Difference listings |
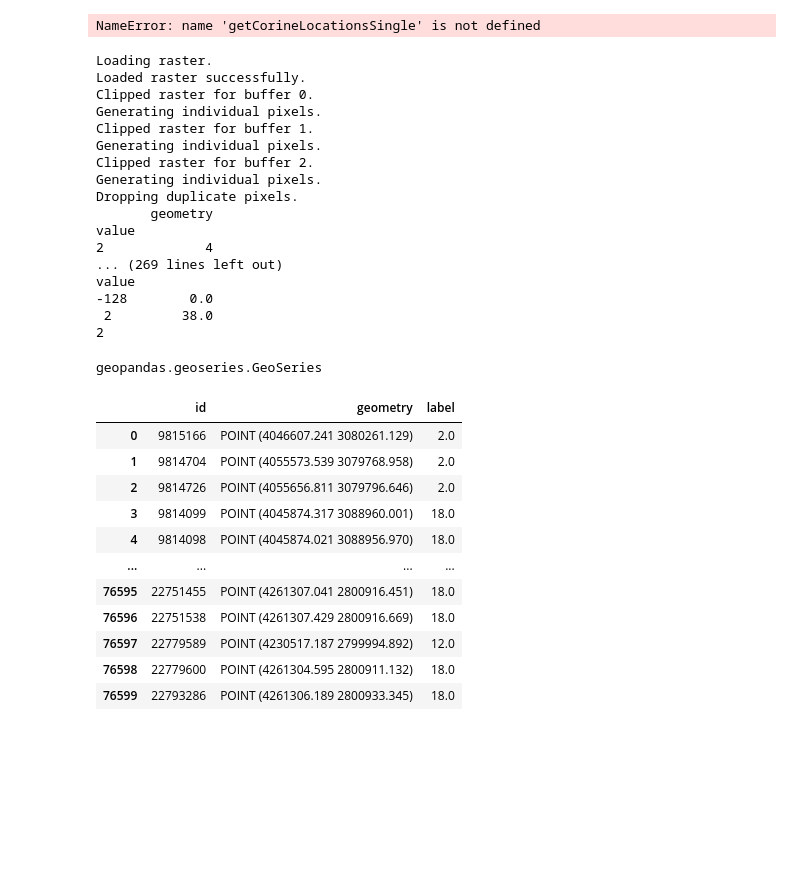
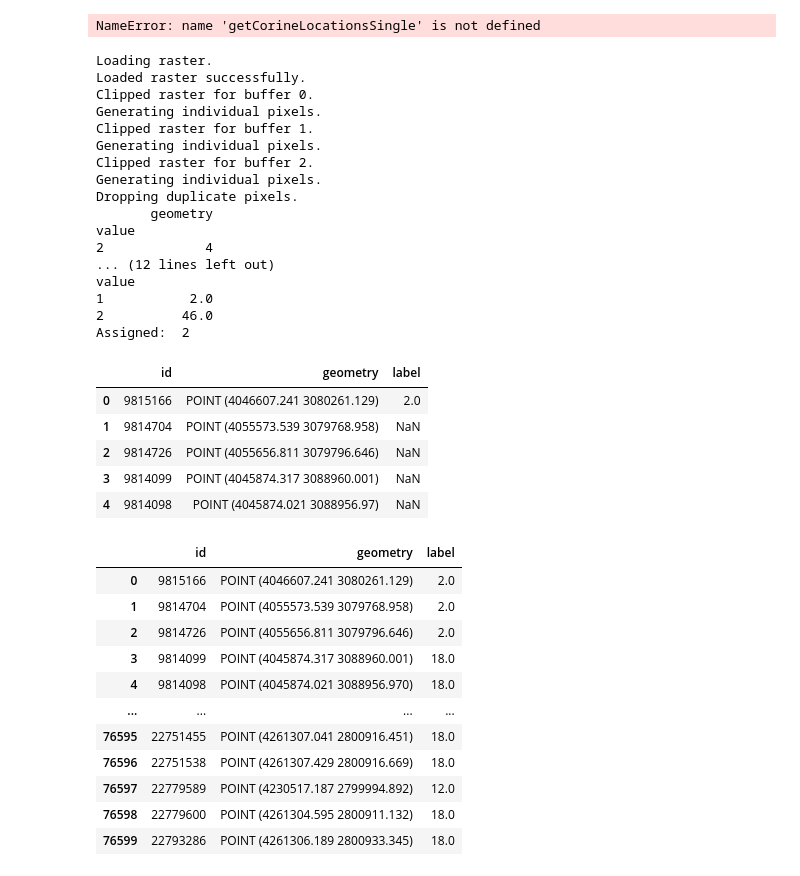
Before and after one commit to mfherrm/BioOTon, a Jupyter notebook: CORINE.ipynb, the cells around one changed output. Drawn from its saved outputs; the diff is of its cells as text; code cells hidden in the pictures; blank space fills up the shorter version.

```diff
--- a/CORINE.ipynb
+++ b/CORINE.ipynb
@@ -546,7 +546,7 @@ with rasterio.open(raster_file) as tif:
 
     points["label"] = np.nan
 
-    for idx, content in points[:10].iterrows():
+    for idx, content in points[:1].iterrows():
 
         geo_dfs = []
 
@@ -644,7 +644,7 @@ with rasterio.open(raster_file) as tif:
             joined_df = frame.join(dbf_df, on = "value")
 
             # Get only intersecting pixels
-            intersection_result = joined_df.intersects(buffer.unary_union)
+            intersection_result = joined_df.intersects(buffer.union_all())
 
             filtered_dfs.append(joined_df[intersection_result])
 
@@ -672,7 +672,7 @@ with rasterio.open(raster_file) as tif:
         weighted_class = weighted_frame.idxmax().item()
 
 
-        print(weighted_class)
+        print("Assigned: ",weighted_class)
 
         points.loc[points.index==idx, 'label'] = weighted_class
 # %% [output]
@@ -688,15 +688,20 @@ Dropping duplicate pixels.
        geometry
 value
 2             4
-... (269 lines left out)
+... (12 lines left out)
 value
--128        0.0
- 2         38.0
-2
+1           2.0
+2          46.0
+Assigned:  2
-# %%
-type(buffer)
-# %% [output]
-geopandas.geoseries.GeoSeries
+# %%
+points.head()
+# %% [output]
+|  | id | geometry | label |
+| 0 | 9815166 | POINT (4046607.241 3080261.129) | 2.0 |
+| 1 | 9814704 | POINT (4055573.539 3079768.958) | NaN |
+| 2 | 9814726 | POINT (4055656.811 3079796.646) | NaN |
+| 3 | 9814099 | POINT (4045874.317 3088960.001) | NaN |
+| 4 | 9814098 | POINT (4045874.021 3088956.97) | NaN |
 # %%
 points.to_parquet("points.parquet")
 # %%
```
Also changed, not shown: parts of 5 cells of this notebook.
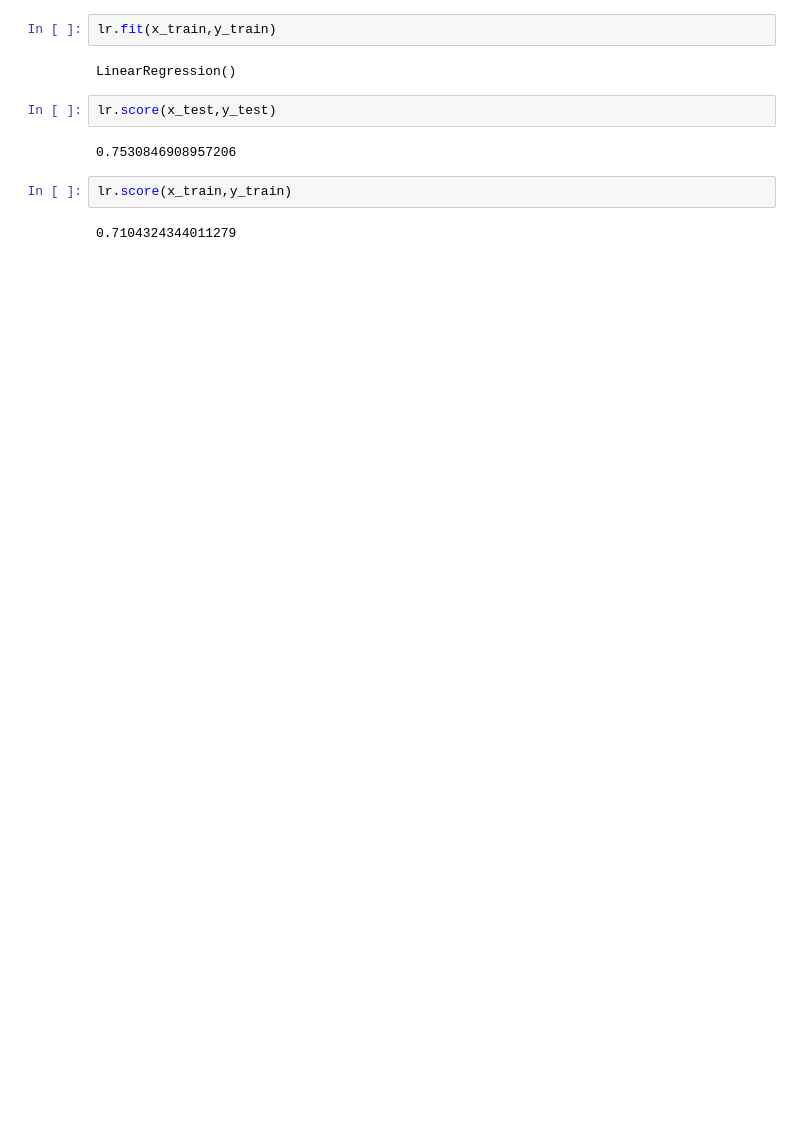
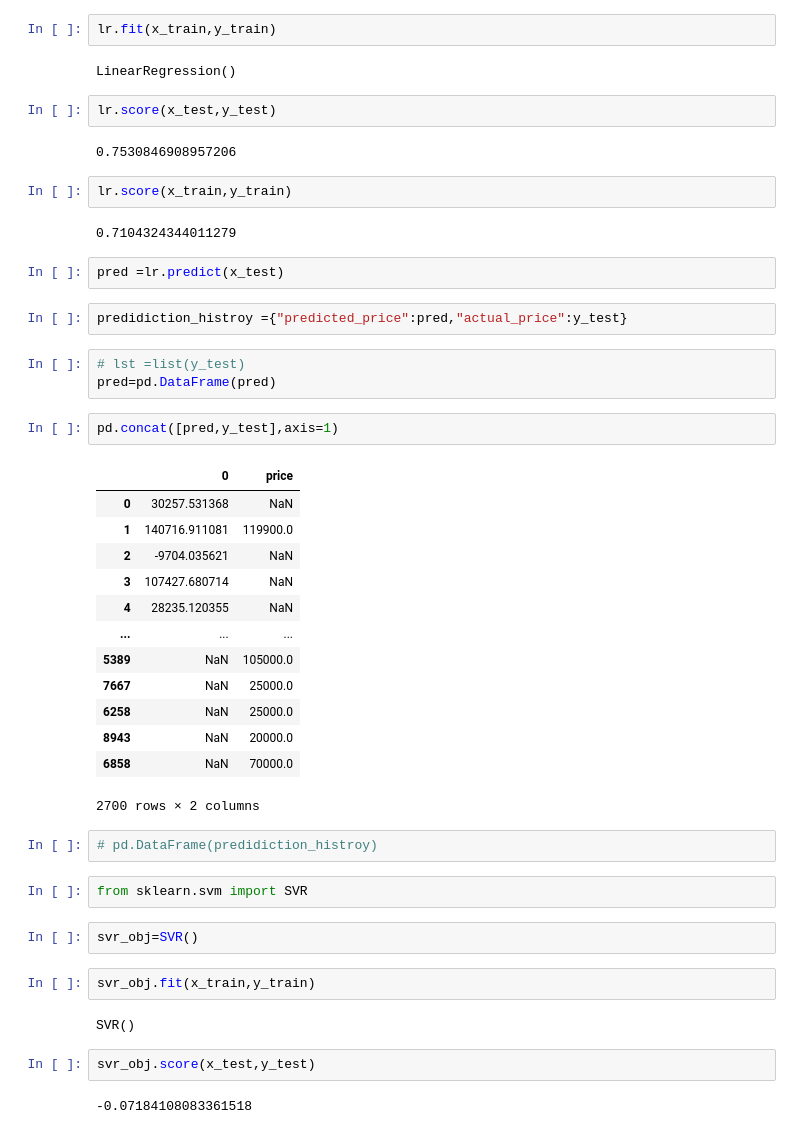
Before and after one commit to Govind-kumawat2002/Stip_data-science-1st-may-, a Jupyter notebook: pandas/Bike_price/used_bike.ipynb, the cells around one changed output. Drawn from its saved outputs; the diff is of its cells as text; blank space fills up the shorter version.

```diff
--- a/pandas/Bike_price/used_bike.ipynb
+++ b/pandas/Bike_price/used_bike.ipynb
@@ -350,3 +350,40 @@ lr.score(x_test,y_test)
 lr.score(x_train,y_train)
 # %% [output]
 0.7104324344011279
+# %%
+pred =lr.predict(x_test)
+# %%
+predidiction_histroy ={"predicted_price":pred,"actual_price":y_test}
+# %%
+# lst =list(y_test)
+pred=pd.DataFrame(pred)
+# %%
+pd.concat([pred,y_test],axis=1)
+# %% [output]
+|  | 0 | price |
+| 0 | 30257.531368 | NaN |
+| 1 | 140716.911081 | 119900.0 |
+| 2 | -9704.035621 | NaN |
+| 3 | 107427.680714 | NaN |
+| 4 | 28235.120355 | NaN |
+| ... | ... | ... |
+| 5389 | NaN | 105000.0 |
+| 7667 | NaN | 25000.0 |
+| 6258 | NaN | 25000.0 |
+| 8943 | NaN | 20000.0 |
+| 6858 | NaN | 70000.0 |
+2700 rows × 2 columns
+# %%
+# pd.DataFrame(predidiction_histroy)
+# %%
+from sklearn.svm import SVR
+# %%
+svr_obj=SVR()
+# %%
+svr_obj.fit(x_train,y_train)
+# %% [output]
+SVR()
+# %%
+svr_obj.score(x_test,y_test)
+# %% [output]
+-0.07184108083361518
```
Also changed, not shown: parts of 37 cells of this notebook, 2 other files.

WORK INSTRUCTIONS |
Copy all the entries above exactly as they stand, except for the pictures.

TASK ANSWER |
Before and after one commit to mfherrm/BioOTon, a Jupyter notebook: CORINE.ipynb, the cells around one changed output. Drawn from its saved outputs; the diff is of its cells as text; code cells hidden in the pictures; blank space fills up the shorter version.

```diff
--- a/CORINE.ipynb
+++ b/CORINE.ipynb
@@ -546,7 +546,7 @@ with rasterio.open(raster_file) as tif:
 
     points["label"] = np.nan
 
-    for idx, content in points[:10].iterrows():
+    for idx, content in points[:1].iterrows():
 
         geo_dfs = []
 
@@ -644,7 +644,7 @@ with rasterio.open(raster_file) as tif:
             joined_df = frame.join(dbf_df, on = "value")
 
             # Get only intersecting pixels
-            intersection_result = joined_df.intersects(buffer.unary_union)
+            intersection_result = joined_df.intersects(buffer.union_all())
 
             filtered_dfs.append(joined_df[intersection_result])
 
@@ -672,7 +672,7 @@ with rasterio.open(raster_file) as tif:
         weighted_class = weighted_frame.idxmax().item()
 
 
-        print(weighted_class)
+        print("Assigned: ",weighted_class)
 
         points.loc[points.index==idx, 'label'] = weighted_class
 # %% [output]
@@ -688,15 +688,20 @@ Dropping duplicate pixels.
        geometry
 value
 2             4
-... (269 lines left out)
+... (12 lines left out)
 value
--128        0.0
- 2         38.0
-2
+1           2.0
+2          46.0
+Assigned:  2
-# %%
-type(buffer)
-# %% [output]
-geopandas.geoseries.GeoSeries
+# %%
+points.head()
+# %% [output]
+|  | id | geometry | label |
+| 0 | 9815166 | POINT (4046607.241 3080261.129) | 2.0 |
+| 1 | 9814704 | POINT (4055573.539 3079768.958) | NaN |
+| 2 | 9814726 | POINT (4055656.811 3079796.646) | NaN |
+| 3 | 9814099 | POINT (4045874.317 3088960.001) | NaN |
+| 4 | 9814098 | POINT (4045874.021 3088956.97) | NaN |
 # %%
 points.to_parquet("points.parquet")
 # %%
```
Also changed, not shown: parts of 5 cells of this notebook.
Before and after one commit to Govind-kumawat2002/Stip_data-science-1st-may-, a Jupyter notebook: pandas/Bike_price/used_bike.ipynb, the cells around one changed output. Drawn from its saved outputs; the diff is of its cells as text; blank space fills up the shorter version.

```diff
--- a/pandas/Bike_price/used_bike.ipynb
+++ b/pandas/Bike_price/used_bike.ipynb
@@ -350,3 +350,40 @@ lr.score(x_test,y_test)
 lr.score(x_train,y_train)
 # %% [output]
 0.7104324344011279
+# %%
+pred =lr.predict(x_test)
+# %%
+predidiction_histroy ={"predicted_price":pred,"actual_price":y_test}
+# %%
+# lst =list(y_test)
+pred=pd.DataFrame(pred)
+# %%
+pd.concat([pred,y_test],axis=1)
+# %% [output]
+|  | 0 | price |
+| 0 | 30257.531368 | NaN |
+| 1 | 140716.911081 | 119900.0 |
+| 2 | -9704.035621 | NaN |
+| 3 | 107427.680714 | NaN |
+| 4 | 28235.120355 | NaN |
+| ... | ... | ... |
+| 5389 | NaN | 105000.0 |
+| 7667 | NaN | 25000.0 |
+| 6258 | NaN | 25000.0 |
+| 8943 | NaN | 20000.0 |
+| 6858 | NaN | 70000.0 |
+2700 rows × 2 columns
+# %%
+# pd.DataFrame(predidiction_histroy)
+# %%
+from sklearn.svm import SVR
+# %%
+svr_obj=SVR()
+# %%
+svr_obj.fit(x_train,y_train)
+# %% [output]
+SVR()
+# %%
+svr_obj.score(x_test,y_test)
+# %% [output]
+-0.07184108083361518
```
Also changed, not shown: parts of 37 cells of this notebook, 2 other files.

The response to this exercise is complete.